Shrimp Cooking Tips and HintsIt is important not to overcook shrimp or it will become dry and rubbery. Cook only until the flesh is opaque. When using a boiling method, the shrimp will turn pink, rise to the top and float when done. Some recipes will cook the shrimp within the recipe itself. Others will require you cook the shrimp ahead, usually via a simple boiling method and perhaps with a spice mixture or crab boil mix.
• You can make a wonderful broth by boiling the shells from shrimp with spices, onion, garlic, and perhaps some celery and carrot. Cool and sift through cheesecloth when the desired strength is achieved, and freeze it for later use in soups or chowders.
• Try using beer for your cooking liquid to give shrimp a wonderful, slightly sweet flavor.
• If your shrimp begins to smell a bit off, but are still young from the market, they are probably still okay to eat. You can remove the smell by rubbing the shrimp with baking soda, let them stand in the refrigerator for about 10 minutes, and then rinse thoroughly to remove all traces of the soda. Do not use this method if the shrimp has a strong ammonia odor, which is an indication that it is time to toss them.
• It is easier to peel and devein raw shrimp rather than cooked shrimp.
• Shrimp cooked in the shell has more flavor than shrimp peeled before cooking.
• Expect the weight of raw shrimp to reduce by half when cooked. Two pounds raw shrimp will yield 1 pound cooked, peeled shrimp.
• You may substitute other shellfish such as crab, prawns, crayfish, and lobster in most shrimp recipes with equally satisfying results, so feel free to experiment.
More about Shrimp and Shrimp Recipes:• Shrimp Selection and Storage
• Should shrimp be deveined?
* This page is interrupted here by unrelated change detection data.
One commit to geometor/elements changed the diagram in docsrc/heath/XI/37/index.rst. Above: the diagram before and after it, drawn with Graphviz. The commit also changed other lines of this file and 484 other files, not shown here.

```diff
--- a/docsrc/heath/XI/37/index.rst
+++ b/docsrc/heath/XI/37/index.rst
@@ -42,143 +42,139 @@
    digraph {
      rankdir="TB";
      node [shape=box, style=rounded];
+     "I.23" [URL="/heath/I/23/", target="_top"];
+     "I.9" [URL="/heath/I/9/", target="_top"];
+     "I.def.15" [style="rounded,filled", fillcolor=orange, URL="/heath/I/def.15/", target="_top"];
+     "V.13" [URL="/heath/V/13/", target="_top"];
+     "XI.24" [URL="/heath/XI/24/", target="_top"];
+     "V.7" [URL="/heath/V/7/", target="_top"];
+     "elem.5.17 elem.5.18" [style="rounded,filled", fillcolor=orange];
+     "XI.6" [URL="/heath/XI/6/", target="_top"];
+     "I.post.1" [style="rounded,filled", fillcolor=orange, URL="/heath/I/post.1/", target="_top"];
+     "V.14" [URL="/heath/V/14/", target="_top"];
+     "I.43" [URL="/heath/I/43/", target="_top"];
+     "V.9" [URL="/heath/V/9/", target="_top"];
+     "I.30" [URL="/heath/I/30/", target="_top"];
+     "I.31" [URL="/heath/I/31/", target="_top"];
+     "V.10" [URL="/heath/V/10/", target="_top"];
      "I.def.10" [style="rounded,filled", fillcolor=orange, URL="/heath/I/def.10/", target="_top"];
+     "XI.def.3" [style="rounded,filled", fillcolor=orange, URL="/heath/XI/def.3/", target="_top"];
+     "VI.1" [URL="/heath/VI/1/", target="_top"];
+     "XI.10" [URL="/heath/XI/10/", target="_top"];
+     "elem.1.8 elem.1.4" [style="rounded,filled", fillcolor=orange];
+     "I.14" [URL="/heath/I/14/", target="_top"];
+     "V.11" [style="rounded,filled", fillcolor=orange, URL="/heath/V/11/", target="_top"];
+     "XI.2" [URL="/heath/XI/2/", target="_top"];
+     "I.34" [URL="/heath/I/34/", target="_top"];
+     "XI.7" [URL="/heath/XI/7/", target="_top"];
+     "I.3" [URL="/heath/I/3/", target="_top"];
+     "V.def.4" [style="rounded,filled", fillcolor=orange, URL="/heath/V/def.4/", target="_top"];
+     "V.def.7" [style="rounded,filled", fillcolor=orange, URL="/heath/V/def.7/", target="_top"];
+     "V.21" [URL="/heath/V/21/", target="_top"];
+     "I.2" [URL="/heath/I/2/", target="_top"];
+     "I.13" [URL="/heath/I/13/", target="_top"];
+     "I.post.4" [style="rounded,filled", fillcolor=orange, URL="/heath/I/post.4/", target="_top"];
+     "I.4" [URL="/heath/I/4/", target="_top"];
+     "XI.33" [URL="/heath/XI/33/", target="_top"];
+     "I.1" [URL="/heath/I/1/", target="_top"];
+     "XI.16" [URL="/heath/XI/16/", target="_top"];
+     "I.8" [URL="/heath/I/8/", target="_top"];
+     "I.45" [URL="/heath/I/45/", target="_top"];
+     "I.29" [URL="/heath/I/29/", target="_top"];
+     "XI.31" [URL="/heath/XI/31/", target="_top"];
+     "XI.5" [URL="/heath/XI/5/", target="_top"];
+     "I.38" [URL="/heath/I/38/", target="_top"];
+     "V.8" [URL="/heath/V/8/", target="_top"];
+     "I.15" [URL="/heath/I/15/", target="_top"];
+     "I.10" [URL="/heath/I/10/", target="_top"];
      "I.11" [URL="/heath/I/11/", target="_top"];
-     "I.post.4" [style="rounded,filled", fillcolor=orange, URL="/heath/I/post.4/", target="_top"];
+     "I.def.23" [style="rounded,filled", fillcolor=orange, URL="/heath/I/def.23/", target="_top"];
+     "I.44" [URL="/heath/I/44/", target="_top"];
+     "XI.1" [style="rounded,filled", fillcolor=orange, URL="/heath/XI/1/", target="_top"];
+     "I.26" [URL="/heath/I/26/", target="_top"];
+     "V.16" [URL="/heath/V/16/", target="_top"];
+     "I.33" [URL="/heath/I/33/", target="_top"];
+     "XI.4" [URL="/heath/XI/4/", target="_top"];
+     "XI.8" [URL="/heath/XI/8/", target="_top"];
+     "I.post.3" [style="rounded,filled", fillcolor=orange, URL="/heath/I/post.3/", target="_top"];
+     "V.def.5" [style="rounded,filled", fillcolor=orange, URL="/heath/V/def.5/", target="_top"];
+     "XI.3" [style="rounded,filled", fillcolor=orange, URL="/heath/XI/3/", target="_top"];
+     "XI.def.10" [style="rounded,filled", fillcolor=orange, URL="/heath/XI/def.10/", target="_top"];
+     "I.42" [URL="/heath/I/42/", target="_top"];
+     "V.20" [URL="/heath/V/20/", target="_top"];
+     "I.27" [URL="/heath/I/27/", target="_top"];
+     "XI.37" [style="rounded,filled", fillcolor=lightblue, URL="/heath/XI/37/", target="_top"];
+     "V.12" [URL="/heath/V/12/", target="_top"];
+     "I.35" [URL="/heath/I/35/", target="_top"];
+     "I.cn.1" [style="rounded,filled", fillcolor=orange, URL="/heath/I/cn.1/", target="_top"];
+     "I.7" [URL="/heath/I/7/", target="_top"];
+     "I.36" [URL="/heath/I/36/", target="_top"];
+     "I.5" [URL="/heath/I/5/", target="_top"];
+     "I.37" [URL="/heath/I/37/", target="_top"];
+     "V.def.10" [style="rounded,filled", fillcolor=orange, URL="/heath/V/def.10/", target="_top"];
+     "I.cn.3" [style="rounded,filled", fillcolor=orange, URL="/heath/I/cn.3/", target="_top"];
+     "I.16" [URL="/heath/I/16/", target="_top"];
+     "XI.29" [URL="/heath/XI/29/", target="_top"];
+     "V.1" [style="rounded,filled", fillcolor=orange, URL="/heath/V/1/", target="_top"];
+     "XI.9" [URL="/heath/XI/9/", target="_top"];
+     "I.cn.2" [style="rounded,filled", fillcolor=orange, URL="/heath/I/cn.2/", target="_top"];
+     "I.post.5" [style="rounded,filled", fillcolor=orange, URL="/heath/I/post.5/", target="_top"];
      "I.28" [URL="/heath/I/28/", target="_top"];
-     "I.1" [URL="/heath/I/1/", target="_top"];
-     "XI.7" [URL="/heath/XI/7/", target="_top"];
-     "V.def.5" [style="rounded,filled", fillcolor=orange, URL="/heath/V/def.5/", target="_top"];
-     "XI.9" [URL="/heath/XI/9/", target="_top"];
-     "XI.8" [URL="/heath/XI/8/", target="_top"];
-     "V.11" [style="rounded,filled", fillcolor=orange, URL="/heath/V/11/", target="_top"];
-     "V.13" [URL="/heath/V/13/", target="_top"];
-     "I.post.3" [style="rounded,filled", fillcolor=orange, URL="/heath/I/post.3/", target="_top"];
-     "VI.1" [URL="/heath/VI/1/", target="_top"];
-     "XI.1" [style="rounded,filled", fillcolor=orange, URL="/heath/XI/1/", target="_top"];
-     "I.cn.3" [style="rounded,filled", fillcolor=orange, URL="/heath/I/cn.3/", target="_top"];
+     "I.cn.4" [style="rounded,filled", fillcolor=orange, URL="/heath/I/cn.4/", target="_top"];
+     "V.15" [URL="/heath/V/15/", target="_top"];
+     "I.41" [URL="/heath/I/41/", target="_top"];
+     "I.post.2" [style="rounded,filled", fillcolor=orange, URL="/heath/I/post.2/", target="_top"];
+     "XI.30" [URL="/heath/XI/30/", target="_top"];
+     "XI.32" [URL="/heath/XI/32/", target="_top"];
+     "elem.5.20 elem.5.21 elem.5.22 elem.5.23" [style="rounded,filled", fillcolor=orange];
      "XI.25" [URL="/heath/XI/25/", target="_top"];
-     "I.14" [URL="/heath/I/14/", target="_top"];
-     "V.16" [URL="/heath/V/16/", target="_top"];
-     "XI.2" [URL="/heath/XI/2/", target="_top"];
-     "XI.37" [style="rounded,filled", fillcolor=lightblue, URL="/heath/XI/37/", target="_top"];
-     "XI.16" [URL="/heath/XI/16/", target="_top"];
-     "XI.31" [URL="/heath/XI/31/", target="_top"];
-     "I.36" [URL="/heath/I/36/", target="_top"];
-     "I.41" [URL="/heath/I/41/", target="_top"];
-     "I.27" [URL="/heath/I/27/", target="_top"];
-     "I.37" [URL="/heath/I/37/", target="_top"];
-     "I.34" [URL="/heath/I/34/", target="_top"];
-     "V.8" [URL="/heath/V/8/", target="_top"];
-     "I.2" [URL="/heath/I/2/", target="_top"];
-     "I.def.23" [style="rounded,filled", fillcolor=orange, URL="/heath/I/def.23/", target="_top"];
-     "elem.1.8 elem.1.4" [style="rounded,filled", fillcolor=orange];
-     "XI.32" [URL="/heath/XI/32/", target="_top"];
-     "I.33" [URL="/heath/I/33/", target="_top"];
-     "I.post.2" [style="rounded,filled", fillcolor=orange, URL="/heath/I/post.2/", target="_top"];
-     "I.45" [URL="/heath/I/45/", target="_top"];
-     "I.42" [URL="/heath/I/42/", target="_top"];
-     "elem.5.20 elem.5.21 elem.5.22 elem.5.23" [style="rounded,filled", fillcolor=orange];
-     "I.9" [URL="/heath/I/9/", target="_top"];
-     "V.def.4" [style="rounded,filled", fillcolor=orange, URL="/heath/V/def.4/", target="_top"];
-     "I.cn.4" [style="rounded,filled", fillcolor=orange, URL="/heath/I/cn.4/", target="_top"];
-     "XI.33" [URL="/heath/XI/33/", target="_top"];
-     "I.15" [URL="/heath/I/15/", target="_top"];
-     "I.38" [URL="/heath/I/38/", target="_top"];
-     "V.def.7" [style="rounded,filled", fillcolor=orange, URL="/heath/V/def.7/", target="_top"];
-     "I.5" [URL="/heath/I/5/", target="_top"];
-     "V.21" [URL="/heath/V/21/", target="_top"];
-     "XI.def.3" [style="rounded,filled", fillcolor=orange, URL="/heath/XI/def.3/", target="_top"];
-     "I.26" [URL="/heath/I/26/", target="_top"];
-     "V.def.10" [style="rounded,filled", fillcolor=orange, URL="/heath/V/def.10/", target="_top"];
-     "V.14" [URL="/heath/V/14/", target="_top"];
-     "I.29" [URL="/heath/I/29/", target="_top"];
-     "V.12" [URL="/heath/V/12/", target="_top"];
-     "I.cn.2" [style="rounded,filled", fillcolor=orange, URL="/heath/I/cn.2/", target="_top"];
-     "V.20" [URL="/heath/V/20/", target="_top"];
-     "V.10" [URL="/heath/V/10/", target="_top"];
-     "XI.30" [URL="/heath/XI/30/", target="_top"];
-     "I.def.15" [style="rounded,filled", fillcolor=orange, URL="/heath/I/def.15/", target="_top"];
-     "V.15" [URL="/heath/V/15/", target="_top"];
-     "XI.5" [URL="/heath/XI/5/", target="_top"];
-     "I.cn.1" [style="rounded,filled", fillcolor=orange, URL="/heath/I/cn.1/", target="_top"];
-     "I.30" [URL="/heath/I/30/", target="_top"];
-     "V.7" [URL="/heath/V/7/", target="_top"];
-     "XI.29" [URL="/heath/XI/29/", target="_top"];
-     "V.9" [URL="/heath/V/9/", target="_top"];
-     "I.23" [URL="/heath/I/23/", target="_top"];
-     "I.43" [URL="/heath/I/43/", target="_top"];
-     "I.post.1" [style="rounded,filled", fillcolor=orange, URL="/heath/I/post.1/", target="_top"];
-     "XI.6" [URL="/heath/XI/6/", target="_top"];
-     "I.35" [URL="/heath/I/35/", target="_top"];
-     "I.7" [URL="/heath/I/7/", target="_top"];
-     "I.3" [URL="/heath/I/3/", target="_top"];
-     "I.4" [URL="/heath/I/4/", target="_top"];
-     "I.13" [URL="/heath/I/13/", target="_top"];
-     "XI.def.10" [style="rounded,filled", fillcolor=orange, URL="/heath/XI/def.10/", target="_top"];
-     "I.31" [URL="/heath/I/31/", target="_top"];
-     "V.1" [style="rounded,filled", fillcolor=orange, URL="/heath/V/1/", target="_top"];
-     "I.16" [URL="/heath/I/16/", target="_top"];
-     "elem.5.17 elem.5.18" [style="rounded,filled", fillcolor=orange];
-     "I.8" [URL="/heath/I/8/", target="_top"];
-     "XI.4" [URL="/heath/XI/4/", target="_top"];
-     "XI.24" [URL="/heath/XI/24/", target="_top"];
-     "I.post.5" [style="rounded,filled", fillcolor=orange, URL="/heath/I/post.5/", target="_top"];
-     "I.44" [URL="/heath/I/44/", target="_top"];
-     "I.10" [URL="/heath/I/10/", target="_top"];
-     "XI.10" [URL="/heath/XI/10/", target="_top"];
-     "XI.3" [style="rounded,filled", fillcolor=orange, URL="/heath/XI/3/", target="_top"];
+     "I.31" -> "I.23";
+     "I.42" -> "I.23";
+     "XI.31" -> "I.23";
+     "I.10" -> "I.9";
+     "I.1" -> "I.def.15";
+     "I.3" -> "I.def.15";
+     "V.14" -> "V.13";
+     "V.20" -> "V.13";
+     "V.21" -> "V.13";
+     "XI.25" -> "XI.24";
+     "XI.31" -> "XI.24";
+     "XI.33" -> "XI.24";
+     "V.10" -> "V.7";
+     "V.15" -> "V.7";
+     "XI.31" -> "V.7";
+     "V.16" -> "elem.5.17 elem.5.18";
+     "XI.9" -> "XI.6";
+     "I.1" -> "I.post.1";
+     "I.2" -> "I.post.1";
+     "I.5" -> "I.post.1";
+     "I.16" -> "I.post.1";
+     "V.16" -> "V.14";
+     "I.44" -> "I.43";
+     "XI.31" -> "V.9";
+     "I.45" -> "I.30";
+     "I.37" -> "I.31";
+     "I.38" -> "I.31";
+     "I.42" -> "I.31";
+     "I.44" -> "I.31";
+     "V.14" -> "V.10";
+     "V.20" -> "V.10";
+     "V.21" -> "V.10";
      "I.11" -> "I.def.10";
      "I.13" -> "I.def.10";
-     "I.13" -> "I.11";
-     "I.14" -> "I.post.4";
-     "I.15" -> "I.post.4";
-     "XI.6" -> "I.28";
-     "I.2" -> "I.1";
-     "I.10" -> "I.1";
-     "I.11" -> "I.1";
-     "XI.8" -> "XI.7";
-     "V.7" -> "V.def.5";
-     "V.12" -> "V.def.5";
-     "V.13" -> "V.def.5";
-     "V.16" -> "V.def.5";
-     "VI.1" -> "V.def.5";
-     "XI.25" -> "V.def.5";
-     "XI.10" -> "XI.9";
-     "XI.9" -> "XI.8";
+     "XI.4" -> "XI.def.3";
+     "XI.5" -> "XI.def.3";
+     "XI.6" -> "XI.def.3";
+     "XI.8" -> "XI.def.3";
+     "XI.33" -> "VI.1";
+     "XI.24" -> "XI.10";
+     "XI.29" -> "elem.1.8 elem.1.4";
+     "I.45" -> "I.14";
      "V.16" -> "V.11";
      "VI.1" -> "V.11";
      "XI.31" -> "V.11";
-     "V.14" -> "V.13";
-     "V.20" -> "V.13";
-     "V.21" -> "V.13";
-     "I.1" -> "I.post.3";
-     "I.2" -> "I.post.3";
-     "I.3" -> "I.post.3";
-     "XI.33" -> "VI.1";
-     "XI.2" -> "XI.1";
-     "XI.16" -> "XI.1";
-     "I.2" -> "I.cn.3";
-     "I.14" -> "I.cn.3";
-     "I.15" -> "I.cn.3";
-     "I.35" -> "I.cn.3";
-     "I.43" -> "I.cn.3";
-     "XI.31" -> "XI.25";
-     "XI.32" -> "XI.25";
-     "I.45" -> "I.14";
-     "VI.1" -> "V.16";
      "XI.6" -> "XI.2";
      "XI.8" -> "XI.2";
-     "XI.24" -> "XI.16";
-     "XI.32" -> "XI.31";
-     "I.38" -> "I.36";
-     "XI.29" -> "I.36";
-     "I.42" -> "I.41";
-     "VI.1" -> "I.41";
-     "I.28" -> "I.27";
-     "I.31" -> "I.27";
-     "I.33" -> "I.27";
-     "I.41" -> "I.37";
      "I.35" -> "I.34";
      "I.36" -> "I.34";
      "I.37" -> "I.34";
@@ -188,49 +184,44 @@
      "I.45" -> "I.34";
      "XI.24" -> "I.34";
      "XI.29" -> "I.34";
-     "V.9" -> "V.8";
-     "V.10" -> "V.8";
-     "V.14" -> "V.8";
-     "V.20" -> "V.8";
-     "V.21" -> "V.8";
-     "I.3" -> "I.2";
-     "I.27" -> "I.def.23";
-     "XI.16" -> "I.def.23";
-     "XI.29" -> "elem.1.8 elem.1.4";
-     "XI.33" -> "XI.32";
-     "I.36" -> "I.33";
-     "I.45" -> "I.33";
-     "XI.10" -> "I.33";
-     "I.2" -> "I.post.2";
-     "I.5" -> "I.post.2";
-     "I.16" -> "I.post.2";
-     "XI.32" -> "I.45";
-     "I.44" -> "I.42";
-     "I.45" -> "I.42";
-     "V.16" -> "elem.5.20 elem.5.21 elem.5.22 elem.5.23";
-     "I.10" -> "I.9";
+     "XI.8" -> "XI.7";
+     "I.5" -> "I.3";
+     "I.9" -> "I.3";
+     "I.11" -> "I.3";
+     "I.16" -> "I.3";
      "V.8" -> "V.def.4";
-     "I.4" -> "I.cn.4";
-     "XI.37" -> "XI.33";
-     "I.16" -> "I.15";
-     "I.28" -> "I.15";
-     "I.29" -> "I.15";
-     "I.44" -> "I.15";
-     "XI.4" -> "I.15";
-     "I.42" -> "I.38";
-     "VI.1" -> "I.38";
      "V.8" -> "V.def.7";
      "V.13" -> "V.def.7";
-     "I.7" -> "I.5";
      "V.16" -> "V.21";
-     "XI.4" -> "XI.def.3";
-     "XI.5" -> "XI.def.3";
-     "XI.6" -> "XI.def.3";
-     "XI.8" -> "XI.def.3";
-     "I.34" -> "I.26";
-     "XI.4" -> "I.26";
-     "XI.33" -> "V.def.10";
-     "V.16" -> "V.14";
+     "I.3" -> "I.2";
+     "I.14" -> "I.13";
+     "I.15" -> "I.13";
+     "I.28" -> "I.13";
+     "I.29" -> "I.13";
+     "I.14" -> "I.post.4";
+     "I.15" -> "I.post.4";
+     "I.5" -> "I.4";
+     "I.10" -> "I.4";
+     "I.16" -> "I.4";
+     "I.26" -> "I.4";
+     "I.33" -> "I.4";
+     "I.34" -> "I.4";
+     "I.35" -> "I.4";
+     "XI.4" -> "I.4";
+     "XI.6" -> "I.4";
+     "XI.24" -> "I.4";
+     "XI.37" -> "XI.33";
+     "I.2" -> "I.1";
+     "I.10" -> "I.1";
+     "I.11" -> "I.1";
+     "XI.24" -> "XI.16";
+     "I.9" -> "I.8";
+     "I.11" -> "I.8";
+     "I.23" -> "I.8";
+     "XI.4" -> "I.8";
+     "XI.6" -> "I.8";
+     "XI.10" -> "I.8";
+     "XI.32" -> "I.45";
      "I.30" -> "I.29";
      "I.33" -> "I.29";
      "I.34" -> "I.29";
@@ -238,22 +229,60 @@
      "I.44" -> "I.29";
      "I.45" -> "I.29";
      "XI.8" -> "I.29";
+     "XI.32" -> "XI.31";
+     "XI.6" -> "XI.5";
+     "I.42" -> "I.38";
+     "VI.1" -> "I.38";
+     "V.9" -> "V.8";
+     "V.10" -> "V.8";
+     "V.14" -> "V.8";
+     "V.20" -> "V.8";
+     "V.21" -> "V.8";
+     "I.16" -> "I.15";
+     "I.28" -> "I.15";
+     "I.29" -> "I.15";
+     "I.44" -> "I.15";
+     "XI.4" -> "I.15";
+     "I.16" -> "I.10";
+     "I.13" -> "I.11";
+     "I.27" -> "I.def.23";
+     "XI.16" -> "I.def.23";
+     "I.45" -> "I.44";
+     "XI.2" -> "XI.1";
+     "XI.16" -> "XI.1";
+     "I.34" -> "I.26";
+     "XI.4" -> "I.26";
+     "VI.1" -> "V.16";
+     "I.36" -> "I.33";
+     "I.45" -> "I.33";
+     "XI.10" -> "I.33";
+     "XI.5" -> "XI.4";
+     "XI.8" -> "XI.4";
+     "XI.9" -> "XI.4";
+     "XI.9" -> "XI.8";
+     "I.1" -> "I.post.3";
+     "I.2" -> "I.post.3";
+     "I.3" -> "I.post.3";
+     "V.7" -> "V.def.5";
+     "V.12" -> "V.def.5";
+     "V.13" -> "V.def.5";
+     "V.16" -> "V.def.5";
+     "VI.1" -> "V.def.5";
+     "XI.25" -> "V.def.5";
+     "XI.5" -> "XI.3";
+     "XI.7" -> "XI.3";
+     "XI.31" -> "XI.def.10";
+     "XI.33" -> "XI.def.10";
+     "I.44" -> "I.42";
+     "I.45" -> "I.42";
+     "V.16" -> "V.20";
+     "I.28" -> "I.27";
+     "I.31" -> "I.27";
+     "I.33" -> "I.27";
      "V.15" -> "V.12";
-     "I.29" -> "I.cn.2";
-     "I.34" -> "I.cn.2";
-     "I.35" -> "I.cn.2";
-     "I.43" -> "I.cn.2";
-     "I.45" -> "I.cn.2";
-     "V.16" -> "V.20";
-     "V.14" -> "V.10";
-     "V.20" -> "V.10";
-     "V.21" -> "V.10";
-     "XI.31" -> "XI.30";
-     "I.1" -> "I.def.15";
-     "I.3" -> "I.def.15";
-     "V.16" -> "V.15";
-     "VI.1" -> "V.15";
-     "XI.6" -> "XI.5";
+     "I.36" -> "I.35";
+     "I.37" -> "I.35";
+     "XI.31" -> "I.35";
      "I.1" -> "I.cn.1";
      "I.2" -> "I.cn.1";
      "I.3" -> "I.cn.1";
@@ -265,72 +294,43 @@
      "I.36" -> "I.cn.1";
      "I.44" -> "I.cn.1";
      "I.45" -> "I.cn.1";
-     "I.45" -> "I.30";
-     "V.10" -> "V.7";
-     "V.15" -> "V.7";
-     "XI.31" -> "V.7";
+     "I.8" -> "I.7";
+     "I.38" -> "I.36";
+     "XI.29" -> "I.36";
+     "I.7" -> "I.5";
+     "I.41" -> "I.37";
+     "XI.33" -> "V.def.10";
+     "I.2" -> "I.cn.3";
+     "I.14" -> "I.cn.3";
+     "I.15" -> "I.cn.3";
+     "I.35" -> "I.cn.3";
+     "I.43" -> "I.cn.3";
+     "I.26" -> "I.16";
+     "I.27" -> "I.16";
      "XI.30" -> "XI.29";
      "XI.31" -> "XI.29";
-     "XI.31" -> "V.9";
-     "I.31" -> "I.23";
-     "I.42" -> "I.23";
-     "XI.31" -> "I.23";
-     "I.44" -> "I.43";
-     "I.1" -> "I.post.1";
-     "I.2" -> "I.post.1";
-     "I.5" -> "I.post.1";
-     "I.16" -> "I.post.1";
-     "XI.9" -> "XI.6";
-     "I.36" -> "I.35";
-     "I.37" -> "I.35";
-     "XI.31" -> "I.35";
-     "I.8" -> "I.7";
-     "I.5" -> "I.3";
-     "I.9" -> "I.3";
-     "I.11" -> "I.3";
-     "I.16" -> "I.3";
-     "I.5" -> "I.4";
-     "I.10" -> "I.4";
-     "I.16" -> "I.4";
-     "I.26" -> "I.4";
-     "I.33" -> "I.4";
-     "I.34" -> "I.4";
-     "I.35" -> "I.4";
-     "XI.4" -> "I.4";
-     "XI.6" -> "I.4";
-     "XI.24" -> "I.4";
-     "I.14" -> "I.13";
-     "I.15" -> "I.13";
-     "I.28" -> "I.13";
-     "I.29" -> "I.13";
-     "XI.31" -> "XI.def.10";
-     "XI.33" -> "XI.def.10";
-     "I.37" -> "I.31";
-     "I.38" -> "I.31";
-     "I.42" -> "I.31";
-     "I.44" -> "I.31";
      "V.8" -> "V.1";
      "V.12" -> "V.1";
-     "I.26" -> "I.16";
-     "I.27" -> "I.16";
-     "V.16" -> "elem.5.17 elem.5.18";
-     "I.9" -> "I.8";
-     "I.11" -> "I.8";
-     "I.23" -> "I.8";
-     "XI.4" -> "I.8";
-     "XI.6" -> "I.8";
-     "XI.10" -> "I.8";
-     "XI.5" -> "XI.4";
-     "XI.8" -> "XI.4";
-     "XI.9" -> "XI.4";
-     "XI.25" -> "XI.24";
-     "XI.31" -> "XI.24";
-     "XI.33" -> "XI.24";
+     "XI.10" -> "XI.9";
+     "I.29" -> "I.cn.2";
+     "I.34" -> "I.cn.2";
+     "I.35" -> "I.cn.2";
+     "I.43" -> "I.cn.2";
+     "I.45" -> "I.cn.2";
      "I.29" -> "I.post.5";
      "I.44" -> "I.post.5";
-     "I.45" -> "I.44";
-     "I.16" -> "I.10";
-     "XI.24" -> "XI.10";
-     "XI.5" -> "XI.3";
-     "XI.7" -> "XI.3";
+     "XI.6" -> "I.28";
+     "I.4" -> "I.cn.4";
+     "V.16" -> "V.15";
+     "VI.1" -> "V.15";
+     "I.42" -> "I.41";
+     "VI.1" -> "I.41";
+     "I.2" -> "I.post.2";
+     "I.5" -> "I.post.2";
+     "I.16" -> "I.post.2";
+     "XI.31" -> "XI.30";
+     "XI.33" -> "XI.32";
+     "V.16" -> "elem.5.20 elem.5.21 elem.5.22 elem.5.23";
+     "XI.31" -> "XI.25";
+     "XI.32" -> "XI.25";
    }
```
FAQ
• What is rock shrimp? FAQ
• Shrimp Cooking Tips and Hints
• Shrimp History
• Shrimp Recipes
Shrimp Photo © 2008 Peggy Trowbridge Filippone, licensed to About.com, Inc.
|•||The Bubba Gump Shrimp Co. Cookbook|
|•||The Ultimate Shrimp Book|
|•||Fish and Shellfish|